Breakneck City certainly delivers on that front, it practically oozes old school vibes with chunky graphics and a real retro aesthetic. You play as Sidney Flintlock or Justine Jacobs fighting across six levels on a quest to save their favourite video game store from gangsters hellbent on burning it down. The story is basically meaningless, but to be honest, I didn’t expect anything less. Where the story lacks, the atmosphere succeeds. You traverse across a variety of city backdrops fighting hordes of enemies and facing off bosses. The setting is a perfect background for a retro beat ‘em up, but sadly, here is where the perfection ends.
I came into Breakneck City prepared to give it as much credit as possible with an understanding that its limitations would be inspired by the genre. However, even with that in mind, I found the gameplay difficult to enjoy. The combat is just awkward and clunky. I often found myself punching and kicking in entirely the wrong direction, and at one stage, I died more times to sprinting off the map than I did to an actual enemy. Breakneck City does have a bit of a saving grace with some interesting environmental interactions. You can kick people down flights of stairs, push them over railings and interact with creative objects to defeat your enemies. It’s just about enough to keep what is a very short game entertaining.
However, where Breakneck City really fails, in my opinion, are the bosses. They simply weren’t that challenging, and it never felt like there was much of a strategy to defeating them. With boss fights often being some of the highlights of these games, it was disappointing to find most could be killed with spamming punch and throwing in the odd dodge here and there.

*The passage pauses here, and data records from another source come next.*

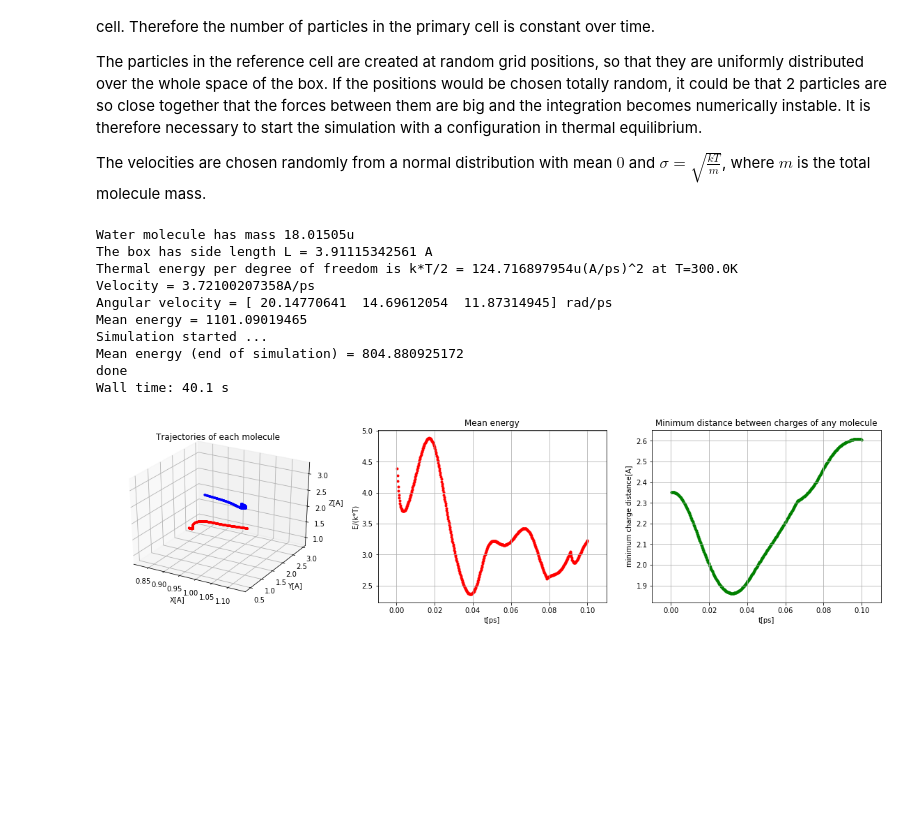
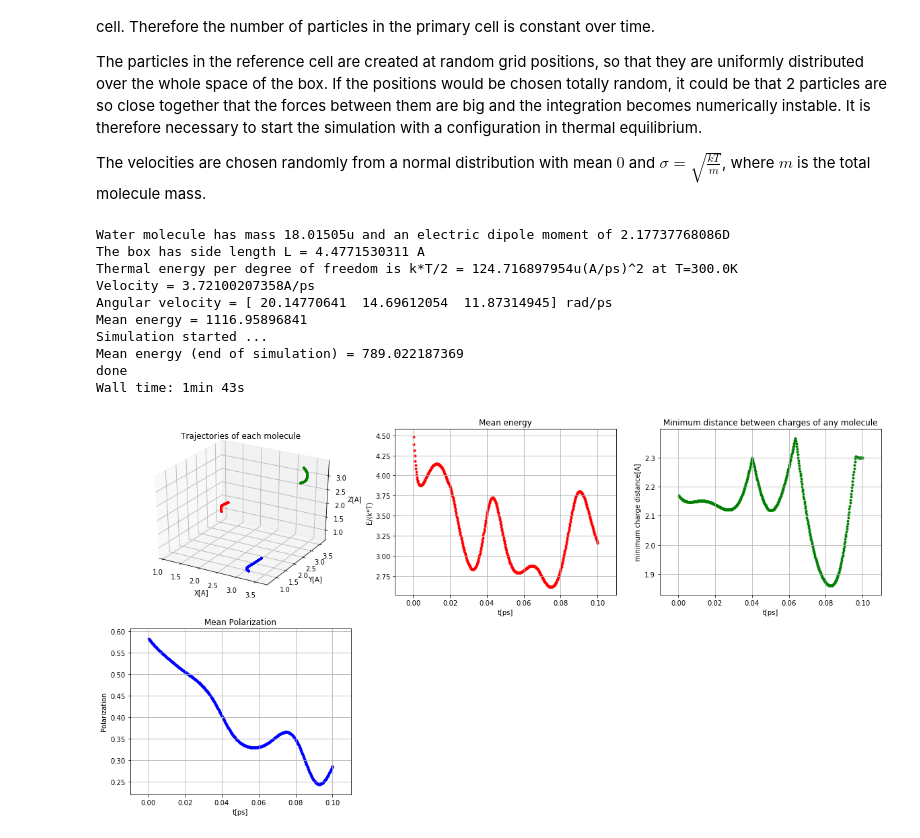
Before and after one commit to ghejc/mdwater, a Jupyter notebook: water_simulation.ipynb, the cells around one changed output. Saved outputs shown, nothing was run; the diff lists cells and outputs as text; code cells hidden in the pictures; blank space fills up the shorter version.

```diff
--- a/water_simulation.ipynb
+++ b/water_simulation.ipynb
@@ -908,22 +937,29 @@ def calcMinimumDistance(sys):
                 min_dist = dist
     distances.append([sys.t, min_dist])
 
+polarizations = []
+def calcPolarization(sys):
+    mu0 = sys.molecule.getProperty('mu')
+    p = sys.getMeanPolarization() / mu0
+    polarizations.append([sys.t, np.sqrt(np.dot(p,p)) ])
+
 simulator.addTask(calcTrajectories)
 simulator.addTask(calcMeanEnergy)
 simulator.addTask(calcMinimumDistance)
+simulator.addTask(calcPolarization)
 
 %time simulator.run(timeSteps=5000,timeResolution=0.0002)
 # %% [output]
-Water molecule has mass 18.01505u
-The box has side length L = 3.91115342561 A
+Water molecule has mass 18.01505u and an electric dipole moment of 2.17737768086D
+The box has side length L = 4.4771530311 A
 Thermal energy per degree of freedom is k*T/2 = 124.716897954u(A/ps)^2 at T=300.0K
 Velocity = 3.72100207358A/ps
 Angular velocity = [ 20.14770641  14.69612054  11.87314945] rad/ps
-Mean energy = 1101.09019465
+Mean energy = 1116.95896841
 Simulation started ...
-Mean energy (end of simulation) = 804.880925172
+Mean energy (end of simulation) = 789.022187369
 done
-Wall time: 40.1 s
+Wall time: 1min 43s
 # %%
 fig = plt.figure(figsize=(20,10))
 # plot trajectories
@@ -932,36 +968,47 @@ ax1 = fig.add_subplot(231, projection='3d')
 ax2 = fig.add_subplot(232)
 # plot  minimum distances
 ax3 = fig.add_subplot(233)
+# plot  polarization
+ax4 = fig.add_subplot(234)
 
 r = np.array(positions)
 (i,j,k) = r.shape
 colors = ['red','blue','green','yellow','cyan','magenta']
 for m in range(j):
     ax1.scatter(r[:,m,0], r[:,m,1], r[:,m,2], c=colors[m % len(colors)], marker='.')
 
 ax1.set_xlabel('X[A]')
 ax1.set_ylabel('Y[A]')
 ax1.set_zlabel('Z[A]')
 ax1.set_title('Trajectories of each molecule')
 
 e = np.array(energy)
 e[e > 10.0] = 10.0
 ax2.scatter(e[:,0], e[:,1], c='red', marker='.')
 
 ax2.set_xlabel('t[ps]')
 ax2.set_ylabel('E/(k*T)')
 ax2.set_title('Mean energy')
 ax2.grid()
 
 d = np.array(distances)
 d[d > 10.0] = 10.0
 ax3.scatter(d[:,0], d[:,1], c='green', marker='.')
 
 ax3.set_xlabel('t[ps]')
 ax3.set_ylabel('minimum charge distance[A]')
 ax3.set_title('Minimum distance between charges of any molecule')
 ax3.grid()
 
+p = np.array(polarizations)
+
+ax4.scatter(p[:,0], p[:,1], c='blue', marker='.')
+
+ax4.set_xlabel('t[ps]')
+ax4.set_ylabel('Polarization')
+ax4.set_title('Mean Polarization')
+ax4.grid()
+
 plt.show()
 # %% [output]
-[figure, old version]
+[figure, new version]
```
Also changed, not shown: parts of 5 cells of this notebook.
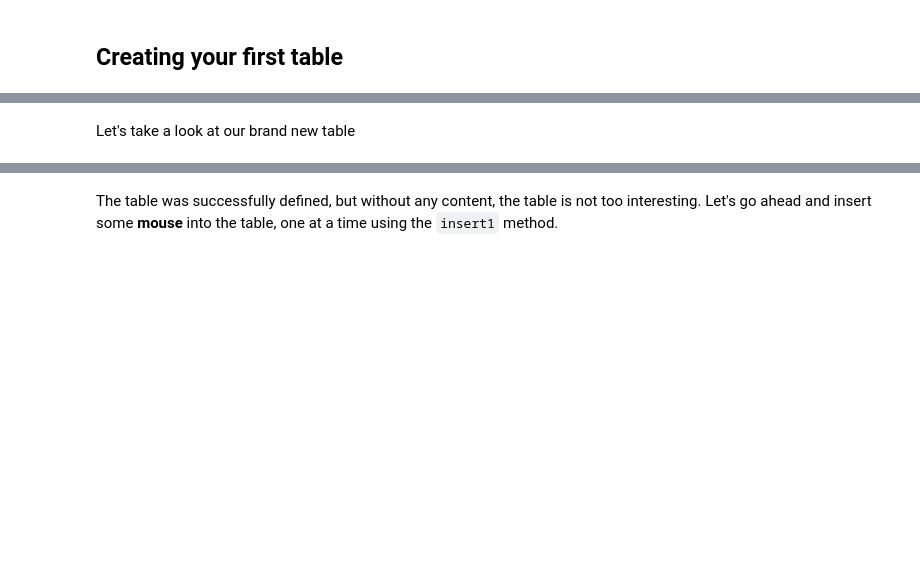
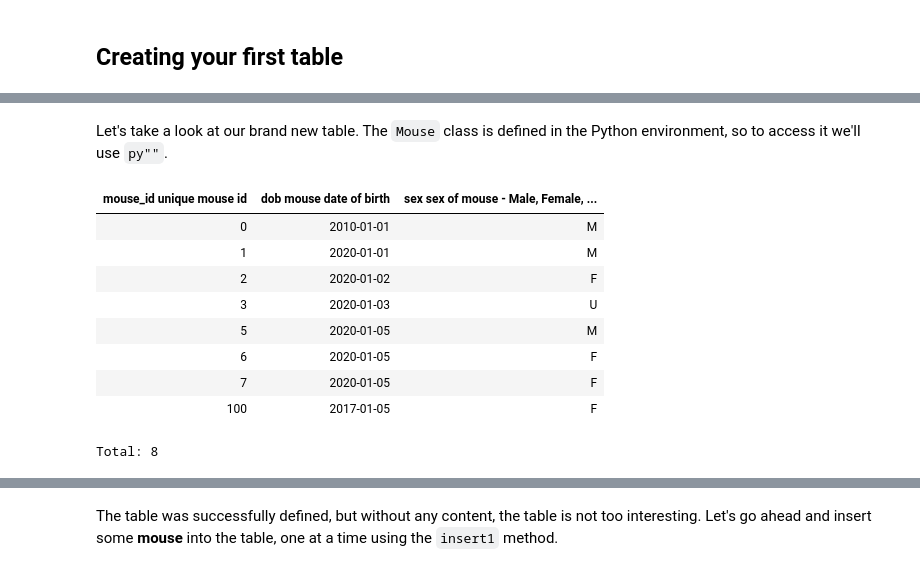
Before and after one commit to datajoint/neuronex_workshop_2018, a Jupyter notebook: julia/01-Getting started with DataJoint.ipynb, the cells around one changed output, grey strips where cells are left out. Saved outputs shown, nothing was run; the diff lists cells and outputs as text; code cells hidden in the pictures; blank space fills up the shorter version.

```diff
--- a/julia/01-Getting started with DataJoint.ipynb
+++ b/julia/01-Getting started with DataJoint.ipynb
@@ -103,2 +237,2 @@ class Mouse(dj.Manual):
 # %% [markdown]
-Let's take a look at our brand new table
+Let's take a look at our brand new table. The `Mouse` class is defined in the Python environment, so to access it we'll use `py""`.
@@ -106,0 +239,14 @@ Mouse()
+# %%
+mouse = py"Mouse"()
+mouse
+# %% [output]
+| mouse_id unique mouse id | dob mouse date of birth | sex sex of mouse - Male, Female, ... |
+| 0 | 2010-01-01 | M |
+| 1 | 2020-01-01 | M |
+| 2 | 2020-01-02 | F |
+| 3 | 2020-01-03 | U |
+| 5 | 2020-01-05 | M |
+| 6 | 2020-01-05 | F |
+| 7 | 2020-01-05 | F |
+| 100 | 2017-01-05 | F |
+Total: 8
```
Also changed, not shown: parts of 32 cells of this notebook.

When analysing a game such as this, it can be hard to be truly fair in my judgement. Maybe for some people, Breakneck City will really hit that nostalgic nerve and give them an enjoyable 90s-inspired couple of hours. However, personally, as the Instagram-loving generation zoomer I am, there just wasn’t enough here to keep me interested. No part of Breakneck City is awful or poorly put together, it’s just quite simply not that much fun to play. Then again, I accept that I’m not exactly the target audience, and maybe buried under the clunky-ness there’s something that people will enjoy.
Developers: Renegade Sector Games, EastAsiaSoft
Publishers: Renegade Sector Games, EastAsiaSoft
Platforms: Xbox Series X/S, PlayStation 5, Xbox One, PlayStation 4, PC, Nintendo Switch
Release Date: 27th May 2020